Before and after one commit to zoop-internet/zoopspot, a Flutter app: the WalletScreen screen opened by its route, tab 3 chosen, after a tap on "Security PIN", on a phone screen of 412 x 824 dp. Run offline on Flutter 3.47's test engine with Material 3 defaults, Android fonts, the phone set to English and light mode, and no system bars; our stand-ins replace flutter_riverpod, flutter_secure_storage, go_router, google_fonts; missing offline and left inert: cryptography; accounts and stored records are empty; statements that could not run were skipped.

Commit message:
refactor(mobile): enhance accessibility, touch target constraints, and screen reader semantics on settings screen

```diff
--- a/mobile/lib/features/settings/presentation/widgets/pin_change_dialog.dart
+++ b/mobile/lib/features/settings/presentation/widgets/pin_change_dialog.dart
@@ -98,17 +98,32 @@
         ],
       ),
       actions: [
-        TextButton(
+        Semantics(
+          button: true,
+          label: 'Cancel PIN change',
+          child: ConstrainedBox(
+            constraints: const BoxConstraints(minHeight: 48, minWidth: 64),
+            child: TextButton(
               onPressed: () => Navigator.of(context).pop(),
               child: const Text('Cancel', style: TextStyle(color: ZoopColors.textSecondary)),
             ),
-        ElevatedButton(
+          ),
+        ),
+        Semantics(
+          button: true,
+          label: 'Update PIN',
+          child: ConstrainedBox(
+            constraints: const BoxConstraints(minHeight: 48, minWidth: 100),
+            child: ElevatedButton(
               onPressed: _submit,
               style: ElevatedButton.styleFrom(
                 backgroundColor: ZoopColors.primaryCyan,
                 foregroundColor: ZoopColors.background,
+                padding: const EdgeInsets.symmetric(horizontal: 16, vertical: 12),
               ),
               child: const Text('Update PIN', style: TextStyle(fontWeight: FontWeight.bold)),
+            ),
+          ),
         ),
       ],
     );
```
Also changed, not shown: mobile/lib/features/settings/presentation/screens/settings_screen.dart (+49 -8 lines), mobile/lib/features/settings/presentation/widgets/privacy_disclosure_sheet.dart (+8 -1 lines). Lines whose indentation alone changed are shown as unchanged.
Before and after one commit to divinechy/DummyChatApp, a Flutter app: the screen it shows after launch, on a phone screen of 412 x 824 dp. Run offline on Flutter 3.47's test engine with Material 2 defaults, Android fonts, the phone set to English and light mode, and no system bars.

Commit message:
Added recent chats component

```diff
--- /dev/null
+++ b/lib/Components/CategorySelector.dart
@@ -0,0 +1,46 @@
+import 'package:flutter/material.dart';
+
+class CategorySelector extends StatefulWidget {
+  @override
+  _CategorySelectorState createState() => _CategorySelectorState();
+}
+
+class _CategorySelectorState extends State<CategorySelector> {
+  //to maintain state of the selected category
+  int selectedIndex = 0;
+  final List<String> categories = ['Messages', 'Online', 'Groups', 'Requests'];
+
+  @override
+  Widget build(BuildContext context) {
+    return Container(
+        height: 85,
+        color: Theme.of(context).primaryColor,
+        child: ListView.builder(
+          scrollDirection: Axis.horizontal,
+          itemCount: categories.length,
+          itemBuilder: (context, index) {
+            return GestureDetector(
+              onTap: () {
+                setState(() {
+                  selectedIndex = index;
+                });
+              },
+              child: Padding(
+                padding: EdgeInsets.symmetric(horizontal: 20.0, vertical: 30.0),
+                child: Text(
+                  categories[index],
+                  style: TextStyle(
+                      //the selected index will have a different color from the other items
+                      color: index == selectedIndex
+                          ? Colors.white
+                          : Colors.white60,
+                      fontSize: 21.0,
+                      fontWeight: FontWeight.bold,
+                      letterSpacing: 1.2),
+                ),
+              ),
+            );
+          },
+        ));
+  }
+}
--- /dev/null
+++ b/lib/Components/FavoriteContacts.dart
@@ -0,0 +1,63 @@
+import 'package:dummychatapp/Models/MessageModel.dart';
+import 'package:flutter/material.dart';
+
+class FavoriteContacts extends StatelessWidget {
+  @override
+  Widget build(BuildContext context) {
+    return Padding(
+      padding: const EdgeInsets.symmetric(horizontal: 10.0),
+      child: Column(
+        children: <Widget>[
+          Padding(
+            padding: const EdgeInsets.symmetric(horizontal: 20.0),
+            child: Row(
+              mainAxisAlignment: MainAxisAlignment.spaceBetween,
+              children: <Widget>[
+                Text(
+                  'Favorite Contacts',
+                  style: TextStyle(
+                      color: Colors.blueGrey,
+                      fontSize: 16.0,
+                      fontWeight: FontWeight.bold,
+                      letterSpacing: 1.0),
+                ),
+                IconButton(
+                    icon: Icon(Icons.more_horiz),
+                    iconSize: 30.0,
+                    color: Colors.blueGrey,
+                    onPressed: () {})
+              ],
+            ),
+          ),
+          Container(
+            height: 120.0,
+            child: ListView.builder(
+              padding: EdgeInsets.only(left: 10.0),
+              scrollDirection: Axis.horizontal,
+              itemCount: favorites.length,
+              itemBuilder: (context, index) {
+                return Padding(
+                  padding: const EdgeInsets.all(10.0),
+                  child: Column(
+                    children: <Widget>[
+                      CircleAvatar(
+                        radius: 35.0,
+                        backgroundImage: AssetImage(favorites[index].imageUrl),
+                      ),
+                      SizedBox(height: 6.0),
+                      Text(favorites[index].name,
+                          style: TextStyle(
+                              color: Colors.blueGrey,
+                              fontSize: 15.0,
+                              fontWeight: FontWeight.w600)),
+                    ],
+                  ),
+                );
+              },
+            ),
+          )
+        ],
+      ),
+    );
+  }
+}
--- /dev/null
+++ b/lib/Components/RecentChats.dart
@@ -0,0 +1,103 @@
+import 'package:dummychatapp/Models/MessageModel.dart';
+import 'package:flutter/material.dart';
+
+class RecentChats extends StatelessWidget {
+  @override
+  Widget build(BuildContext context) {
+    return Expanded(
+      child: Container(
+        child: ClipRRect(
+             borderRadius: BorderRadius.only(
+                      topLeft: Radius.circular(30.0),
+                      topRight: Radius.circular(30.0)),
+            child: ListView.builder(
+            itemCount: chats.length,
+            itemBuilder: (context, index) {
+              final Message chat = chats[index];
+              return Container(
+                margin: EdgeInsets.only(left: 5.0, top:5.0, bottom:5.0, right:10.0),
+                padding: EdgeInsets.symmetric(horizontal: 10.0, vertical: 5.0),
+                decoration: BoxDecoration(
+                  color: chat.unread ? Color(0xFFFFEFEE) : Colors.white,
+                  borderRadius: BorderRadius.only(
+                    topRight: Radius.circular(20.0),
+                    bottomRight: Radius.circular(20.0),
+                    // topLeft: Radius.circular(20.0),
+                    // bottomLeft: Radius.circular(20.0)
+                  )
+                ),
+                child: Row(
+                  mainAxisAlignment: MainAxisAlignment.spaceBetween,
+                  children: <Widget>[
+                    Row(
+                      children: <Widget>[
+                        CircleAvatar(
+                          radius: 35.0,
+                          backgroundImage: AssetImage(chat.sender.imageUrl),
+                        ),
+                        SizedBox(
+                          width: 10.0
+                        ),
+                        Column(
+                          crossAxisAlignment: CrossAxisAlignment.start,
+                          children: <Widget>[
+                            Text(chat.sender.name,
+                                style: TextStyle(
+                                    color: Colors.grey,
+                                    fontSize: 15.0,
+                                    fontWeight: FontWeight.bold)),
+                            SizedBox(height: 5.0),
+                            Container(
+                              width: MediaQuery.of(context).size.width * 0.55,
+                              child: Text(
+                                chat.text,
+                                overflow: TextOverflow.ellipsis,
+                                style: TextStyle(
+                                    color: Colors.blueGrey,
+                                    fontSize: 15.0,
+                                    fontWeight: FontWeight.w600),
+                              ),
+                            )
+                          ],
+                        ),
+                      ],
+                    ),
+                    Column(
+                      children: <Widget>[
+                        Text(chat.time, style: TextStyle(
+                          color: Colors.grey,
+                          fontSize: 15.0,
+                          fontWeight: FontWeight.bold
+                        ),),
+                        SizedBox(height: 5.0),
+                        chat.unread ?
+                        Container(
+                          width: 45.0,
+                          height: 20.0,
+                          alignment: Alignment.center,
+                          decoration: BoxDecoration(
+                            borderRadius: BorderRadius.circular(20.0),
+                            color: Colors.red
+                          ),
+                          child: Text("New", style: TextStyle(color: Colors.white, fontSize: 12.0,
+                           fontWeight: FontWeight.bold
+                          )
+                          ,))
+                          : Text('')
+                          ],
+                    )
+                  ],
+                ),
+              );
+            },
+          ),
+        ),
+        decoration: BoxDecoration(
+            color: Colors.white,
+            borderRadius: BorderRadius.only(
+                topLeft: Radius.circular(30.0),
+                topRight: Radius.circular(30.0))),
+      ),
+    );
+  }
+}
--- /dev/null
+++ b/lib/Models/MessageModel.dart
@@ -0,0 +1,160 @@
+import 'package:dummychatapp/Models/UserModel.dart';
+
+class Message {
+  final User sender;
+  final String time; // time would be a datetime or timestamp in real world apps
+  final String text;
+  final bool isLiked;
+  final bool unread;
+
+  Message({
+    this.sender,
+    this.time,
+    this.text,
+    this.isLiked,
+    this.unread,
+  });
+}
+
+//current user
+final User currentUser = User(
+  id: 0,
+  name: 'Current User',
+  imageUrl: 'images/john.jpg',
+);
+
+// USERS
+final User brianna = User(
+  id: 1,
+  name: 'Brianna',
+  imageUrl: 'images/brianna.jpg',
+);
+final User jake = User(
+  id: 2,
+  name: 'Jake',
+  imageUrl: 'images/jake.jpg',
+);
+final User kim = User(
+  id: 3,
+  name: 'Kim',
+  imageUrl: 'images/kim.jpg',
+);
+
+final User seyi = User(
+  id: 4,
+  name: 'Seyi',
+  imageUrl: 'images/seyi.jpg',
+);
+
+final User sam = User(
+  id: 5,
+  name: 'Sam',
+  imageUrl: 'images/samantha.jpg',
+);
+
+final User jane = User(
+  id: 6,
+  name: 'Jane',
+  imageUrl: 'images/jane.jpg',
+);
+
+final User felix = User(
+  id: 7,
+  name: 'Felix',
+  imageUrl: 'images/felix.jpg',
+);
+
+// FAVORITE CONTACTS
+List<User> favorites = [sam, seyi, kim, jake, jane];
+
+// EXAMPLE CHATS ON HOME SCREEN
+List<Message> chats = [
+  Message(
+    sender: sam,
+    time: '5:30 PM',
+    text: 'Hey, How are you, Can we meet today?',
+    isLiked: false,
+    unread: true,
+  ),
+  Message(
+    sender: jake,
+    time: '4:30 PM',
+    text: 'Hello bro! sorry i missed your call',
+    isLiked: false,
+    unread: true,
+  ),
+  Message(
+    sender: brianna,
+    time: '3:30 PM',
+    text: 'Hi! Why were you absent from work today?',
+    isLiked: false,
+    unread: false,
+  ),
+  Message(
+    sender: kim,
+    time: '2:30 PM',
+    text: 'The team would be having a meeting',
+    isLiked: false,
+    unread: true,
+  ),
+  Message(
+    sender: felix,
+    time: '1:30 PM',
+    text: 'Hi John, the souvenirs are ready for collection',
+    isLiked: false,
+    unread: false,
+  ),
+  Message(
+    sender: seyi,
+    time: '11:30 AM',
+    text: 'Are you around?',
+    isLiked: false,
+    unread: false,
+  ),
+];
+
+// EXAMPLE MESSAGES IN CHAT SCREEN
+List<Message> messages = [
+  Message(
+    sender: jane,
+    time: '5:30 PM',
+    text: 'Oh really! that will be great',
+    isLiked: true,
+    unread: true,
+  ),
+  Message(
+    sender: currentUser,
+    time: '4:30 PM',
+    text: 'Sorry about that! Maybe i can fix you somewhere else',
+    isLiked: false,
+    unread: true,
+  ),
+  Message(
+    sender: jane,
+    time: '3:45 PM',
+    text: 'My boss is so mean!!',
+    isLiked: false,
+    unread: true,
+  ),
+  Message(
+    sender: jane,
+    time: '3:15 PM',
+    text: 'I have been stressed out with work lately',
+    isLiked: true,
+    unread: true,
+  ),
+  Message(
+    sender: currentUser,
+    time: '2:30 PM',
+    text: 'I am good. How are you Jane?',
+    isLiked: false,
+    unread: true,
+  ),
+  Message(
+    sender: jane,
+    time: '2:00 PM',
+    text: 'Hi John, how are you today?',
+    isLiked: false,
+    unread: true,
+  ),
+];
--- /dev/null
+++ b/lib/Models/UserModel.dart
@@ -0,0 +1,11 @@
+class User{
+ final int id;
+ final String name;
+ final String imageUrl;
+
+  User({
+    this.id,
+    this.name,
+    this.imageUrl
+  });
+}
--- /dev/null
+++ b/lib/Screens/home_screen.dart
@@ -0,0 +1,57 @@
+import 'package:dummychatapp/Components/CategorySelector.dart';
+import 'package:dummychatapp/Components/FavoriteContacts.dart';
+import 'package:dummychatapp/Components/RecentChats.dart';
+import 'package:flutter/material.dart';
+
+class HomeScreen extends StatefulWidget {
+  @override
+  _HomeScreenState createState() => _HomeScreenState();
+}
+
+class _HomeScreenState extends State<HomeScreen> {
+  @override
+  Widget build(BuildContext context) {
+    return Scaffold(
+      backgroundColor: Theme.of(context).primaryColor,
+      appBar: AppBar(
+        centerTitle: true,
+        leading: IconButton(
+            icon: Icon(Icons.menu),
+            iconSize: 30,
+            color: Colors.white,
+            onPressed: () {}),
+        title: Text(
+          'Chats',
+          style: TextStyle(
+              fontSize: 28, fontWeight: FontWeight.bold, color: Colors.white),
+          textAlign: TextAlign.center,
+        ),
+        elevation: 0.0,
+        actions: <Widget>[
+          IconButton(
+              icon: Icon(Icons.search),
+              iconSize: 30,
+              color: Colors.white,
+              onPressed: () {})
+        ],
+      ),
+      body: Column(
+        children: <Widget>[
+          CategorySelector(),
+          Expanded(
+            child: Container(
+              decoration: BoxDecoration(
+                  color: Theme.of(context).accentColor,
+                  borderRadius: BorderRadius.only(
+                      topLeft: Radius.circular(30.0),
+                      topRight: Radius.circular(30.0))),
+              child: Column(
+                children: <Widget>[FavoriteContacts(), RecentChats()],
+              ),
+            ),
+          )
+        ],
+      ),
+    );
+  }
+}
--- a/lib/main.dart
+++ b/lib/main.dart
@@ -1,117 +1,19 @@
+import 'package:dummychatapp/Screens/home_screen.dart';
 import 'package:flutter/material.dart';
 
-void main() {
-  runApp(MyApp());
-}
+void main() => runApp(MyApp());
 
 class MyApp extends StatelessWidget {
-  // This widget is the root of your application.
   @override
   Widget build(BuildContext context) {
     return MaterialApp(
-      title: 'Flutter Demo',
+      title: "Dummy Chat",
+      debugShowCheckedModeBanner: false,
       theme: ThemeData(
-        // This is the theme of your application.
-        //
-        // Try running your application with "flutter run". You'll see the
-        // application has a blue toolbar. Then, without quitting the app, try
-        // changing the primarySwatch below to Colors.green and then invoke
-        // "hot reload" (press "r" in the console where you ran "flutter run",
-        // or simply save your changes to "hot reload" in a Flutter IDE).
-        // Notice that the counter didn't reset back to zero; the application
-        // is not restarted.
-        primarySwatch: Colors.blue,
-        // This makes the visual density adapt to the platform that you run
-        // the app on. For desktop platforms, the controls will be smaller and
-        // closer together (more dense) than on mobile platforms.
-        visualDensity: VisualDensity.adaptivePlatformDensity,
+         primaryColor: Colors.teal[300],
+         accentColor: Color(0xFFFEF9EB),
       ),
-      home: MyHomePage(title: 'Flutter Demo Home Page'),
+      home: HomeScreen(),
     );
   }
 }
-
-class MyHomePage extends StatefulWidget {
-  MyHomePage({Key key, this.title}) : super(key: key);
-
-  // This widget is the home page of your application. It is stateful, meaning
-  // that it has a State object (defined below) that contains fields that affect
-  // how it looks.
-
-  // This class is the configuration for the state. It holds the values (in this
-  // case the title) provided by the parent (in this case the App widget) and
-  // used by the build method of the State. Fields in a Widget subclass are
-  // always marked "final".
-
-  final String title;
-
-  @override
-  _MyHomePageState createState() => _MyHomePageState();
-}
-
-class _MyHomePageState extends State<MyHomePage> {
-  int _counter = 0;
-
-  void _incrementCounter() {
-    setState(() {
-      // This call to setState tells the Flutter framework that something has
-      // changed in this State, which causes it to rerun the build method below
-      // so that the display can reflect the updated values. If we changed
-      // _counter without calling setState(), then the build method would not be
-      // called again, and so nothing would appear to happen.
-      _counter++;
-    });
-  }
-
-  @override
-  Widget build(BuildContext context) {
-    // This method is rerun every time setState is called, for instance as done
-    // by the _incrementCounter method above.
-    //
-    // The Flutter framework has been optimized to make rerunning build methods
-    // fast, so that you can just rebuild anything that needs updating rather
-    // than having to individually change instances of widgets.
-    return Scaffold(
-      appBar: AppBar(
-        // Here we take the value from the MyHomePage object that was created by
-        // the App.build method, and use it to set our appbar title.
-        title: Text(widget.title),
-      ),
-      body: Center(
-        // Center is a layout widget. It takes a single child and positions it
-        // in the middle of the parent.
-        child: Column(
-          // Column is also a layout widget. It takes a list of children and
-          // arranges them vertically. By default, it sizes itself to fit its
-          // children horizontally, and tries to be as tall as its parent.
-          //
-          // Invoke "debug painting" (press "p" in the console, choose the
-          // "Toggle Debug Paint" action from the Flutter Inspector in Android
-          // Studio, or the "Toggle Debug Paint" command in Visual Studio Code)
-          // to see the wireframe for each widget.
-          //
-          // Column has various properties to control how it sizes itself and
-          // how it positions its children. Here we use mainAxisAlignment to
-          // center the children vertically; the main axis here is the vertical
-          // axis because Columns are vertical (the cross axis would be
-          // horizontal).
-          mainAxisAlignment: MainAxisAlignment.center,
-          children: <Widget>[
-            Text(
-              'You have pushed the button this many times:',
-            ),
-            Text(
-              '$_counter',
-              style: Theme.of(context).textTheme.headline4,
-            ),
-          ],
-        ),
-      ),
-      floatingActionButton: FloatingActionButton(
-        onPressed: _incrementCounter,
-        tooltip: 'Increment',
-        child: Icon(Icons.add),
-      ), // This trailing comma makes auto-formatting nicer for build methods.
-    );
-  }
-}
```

**EXERCISE AIM**: Reproduce each line of the entries in which the word "fontSize" is found.

**SOLUTION TO THE PROBLEM**:
+                      fontSize: 21.0,
+                      fontSize: 16.0,
+                              fontSize: 15.0,
+                                    fontSize: 15.0,
+                                    fontSize: 15.0,
+                          fontSize: 15.0,
+                          child: Text("New", style: TextStyle(color: Colors.white, fontSize: 12.0,
+              fontSize: 28, fontWeight: FontWeight.bold, color: Colors.white),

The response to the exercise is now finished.